Wherever you look, to the left or to the right, you will have a hard time finding a politician who doesn’t want to create more jobs. They may argue over the best means to do so, but they would hardly think of asking whether employment as we know it is a good thing.
From his rise to prominence in the late 1960s to the last conversations with David Cayley, published as The Rivers North of the Future, Ivan Illich sought to uncover the hidden assumptions on which modern industrial societies had been built.
The consequences of an economic crisis can both lead to and be made worse by the crisis of meaning experienced by those whose lives it has derailed.

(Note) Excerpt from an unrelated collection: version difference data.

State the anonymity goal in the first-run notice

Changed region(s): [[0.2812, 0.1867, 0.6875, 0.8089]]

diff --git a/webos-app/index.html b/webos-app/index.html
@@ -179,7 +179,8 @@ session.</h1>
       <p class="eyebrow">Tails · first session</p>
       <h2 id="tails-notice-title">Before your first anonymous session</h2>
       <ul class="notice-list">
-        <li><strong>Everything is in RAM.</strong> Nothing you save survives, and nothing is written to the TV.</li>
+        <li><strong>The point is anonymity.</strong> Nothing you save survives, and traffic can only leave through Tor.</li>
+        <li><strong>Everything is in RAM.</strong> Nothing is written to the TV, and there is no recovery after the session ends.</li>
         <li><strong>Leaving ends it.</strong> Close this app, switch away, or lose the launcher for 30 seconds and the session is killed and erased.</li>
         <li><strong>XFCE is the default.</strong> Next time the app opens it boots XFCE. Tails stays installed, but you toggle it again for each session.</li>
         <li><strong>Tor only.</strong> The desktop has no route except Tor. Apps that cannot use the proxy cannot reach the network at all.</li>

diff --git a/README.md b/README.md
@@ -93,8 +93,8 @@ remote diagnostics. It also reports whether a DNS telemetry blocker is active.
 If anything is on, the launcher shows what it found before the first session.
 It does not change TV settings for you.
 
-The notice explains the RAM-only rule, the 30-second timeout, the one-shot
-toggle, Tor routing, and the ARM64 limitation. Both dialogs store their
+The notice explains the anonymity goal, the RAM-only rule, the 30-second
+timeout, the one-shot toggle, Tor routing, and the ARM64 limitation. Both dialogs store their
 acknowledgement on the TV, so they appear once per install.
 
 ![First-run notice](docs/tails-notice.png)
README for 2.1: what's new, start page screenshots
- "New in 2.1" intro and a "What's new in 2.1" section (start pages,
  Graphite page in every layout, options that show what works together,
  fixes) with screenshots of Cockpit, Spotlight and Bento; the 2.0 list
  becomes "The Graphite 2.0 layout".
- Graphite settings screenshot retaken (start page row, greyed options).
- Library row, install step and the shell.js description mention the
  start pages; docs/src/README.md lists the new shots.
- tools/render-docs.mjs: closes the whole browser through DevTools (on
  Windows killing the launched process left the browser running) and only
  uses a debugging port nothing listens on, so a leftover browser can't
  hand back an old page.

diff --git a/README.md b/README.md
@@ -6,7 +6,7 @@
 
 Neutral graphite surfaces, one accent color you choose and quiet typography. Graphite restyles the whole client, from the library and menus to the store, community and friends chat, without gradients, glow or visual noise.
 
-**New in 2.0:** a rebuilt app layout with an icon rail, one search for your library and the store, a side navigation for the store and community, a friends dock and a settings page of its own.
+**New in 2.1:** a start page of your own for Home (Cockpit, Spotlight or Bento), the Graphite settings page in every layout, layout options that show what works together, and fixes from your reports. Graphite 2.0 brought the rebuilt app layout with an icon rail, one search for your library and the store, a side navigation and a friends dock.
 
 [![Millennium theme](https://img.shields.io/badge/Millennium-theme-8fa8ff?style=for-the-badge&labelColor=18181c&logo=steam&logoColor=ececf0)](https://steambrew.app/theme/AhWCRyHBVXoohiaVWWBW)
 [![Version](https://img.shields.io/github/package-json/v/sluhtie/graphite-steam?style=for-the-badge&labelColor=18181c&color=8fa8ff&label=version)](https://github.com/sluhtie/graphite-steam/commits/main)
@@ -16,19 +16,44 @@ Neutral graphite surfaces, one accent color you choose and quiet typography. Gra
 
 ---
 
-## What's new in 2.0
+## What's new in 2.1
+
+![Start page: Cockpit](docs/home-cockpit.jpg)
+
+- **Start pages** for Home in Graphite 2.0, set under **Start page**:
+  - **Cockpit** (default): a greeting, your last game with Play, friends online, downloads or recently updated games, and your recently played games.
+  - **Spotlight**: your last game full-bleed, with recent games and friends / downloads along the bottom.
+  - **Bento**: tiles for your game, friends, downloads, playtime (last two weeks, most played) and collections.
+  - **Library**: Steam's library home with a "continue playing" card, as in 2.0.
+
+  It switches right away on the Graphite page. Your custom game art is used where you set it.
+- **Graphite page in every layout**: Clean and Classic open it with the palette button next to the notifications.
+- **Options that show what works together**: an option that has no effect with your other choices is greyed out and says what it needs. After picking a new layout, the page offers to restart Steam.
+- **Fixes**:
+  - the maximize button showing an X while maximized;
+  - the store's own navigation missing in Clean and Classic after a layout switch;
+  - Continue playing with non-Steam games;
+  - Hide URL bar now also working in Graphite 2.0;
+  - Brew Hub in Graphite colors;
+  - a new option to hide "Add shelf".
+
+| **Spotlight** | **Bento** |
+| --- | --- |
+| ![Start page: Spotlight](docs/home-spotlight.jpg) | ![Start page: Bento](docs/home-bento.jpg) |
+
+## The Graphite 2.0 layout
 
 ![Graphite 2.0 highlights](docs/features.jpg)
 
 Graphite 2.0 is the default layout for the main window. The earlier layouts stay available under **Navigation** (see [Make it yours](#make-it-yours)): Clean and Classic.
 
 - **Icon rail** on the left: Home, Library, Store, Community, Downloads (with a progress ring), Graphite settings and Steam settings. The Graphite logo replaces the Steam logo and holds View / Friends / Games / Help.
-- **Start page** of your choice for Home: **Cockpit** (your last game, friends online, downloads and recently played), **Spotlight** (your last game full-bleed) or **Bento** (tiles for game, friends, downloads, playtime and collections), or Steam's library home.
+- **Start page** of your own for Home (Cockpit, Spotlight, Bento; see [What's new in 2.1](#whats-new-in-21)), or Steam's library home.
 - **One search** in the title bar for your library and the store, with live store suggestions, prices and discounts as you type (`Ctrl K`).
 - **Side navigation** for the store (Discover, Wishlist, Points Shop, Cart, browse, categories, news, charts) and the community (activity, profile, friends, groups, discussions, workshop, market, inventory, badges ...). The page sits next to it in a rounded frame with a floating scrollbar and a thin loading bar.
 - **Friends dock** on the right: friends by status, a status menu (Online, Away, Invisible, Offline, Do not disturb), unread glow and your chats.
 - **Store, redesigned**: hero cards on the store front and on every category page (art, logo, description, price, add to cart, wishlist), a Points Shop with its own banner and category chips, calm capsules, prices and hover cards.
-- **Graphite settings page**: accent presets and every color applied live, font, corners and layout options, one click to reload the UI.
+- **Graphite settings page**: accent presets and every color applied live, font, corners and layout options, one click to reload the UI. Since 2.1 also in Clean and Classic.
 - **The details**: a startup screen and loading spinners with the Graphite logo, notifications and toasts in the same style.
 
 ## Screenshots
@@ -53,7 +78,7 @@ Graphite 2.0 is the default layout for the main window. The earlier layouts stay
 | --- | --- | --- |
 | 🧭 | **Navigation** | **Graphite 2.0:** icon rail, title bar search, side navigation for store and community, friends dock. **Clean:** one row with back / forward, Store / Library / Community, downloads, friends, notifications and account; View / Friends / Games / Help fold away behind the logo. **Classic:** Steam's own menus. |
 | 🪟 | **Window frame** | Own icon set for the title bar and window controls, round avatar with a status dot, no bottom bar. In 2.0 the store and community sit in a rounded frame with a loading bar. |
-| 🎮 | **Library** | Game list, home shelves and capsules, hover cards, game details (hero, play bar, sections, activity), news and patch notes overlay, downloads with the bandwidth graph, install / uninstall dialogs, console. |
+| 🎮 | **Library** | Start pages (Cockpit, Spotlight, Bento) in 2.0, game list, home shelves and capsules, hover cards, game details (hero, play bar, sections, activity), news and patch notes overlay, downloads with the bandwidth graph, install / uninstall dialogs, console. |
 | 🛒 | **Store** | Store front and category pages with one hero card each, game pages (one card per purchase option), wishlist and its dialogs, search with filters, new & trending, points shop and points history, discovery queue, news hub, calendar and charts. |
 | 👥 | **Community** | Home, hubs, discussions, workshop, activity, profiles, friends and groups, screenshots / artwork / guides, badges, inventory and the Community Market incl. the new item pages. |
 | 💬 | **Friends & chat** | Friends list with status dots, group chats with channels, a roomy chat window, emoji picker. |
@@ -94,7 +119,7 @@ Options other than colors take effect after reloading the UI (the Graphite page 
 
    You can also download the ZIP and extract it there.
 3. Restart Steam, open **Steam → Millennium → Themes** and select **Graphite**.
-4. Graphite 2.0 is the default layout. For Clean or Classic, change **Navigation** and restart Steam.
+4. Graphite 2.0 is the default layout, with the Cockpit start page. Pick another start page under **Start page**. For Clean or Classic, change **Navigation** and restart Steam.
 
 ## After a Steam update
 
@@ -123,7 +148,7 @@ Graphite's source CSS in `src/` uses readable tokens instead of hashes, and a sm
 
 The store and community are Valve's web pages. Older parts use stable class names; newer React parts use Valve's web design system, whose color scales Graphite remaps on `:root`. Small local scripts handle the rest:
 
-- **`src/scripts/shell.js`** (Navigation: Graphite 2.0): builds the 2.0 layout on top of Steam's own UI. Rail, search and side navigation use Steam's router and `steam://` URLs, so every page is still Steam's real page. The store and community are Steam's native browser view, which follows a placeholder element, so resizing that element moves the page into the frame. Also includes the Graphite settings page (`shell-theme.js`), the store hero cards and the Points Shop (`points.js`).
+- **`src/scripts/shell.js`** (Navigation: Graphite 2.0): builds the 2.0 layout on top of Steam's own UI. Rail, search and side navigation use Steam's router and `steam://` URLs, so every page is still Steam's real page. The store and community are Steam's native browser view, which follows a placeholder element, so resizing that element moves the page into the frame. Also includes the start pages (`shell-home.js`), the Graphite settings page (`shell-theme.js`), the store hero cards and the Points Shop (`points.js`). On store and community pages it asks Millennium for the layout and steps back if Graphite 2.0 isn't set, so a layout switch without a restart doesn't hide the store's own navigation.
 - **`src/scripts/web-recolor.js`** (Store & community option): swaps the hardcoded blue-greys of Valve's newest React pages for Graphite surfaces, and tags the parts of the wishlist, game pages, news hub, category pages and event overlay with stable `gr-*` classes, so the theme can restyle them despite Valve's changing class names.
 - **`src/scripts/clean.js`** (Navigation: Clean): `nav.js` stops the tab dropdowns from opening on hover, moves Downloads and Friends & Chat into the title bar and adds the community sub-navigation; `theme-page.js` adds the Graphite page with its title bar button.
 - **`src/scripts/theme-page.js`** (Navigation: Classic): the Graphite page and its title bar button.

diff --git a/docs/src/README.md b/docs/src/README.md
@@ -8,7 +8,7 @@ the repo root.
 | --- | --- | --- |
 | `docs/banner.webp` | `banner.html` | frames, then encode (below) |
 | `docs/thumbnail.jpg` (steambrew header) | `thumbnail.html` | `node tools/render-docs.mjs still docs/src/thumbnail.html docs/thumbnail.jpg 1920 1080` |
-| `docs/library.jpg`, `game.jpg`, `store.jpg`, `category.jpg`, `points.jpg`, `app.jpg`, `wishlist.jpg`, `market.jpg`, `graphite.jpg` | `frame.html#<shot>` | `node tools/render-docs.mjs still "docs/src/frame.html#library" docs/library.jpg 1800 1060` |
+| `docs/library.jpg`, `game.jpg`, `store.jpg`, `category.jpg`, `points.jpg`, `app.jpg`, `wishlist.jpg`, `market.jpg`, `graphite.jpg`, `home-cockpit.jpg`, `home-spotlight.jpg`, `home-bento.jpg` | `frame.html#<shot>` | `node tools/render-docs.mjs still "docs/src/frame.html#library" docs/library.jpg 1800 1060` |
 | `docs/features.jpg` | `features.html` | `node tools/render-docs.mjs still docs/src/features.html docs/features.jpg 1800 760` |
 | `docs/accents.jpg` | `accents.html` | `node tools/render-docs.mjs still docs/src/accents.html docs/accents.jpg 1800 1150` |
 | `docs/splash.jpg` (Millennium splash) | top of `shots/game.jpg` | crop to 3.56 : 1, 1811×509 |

If this is the case, however, perhaps it is also possible that action on the level of meaning might stem and even reverse the consequences, personal and social, of failing economic systems?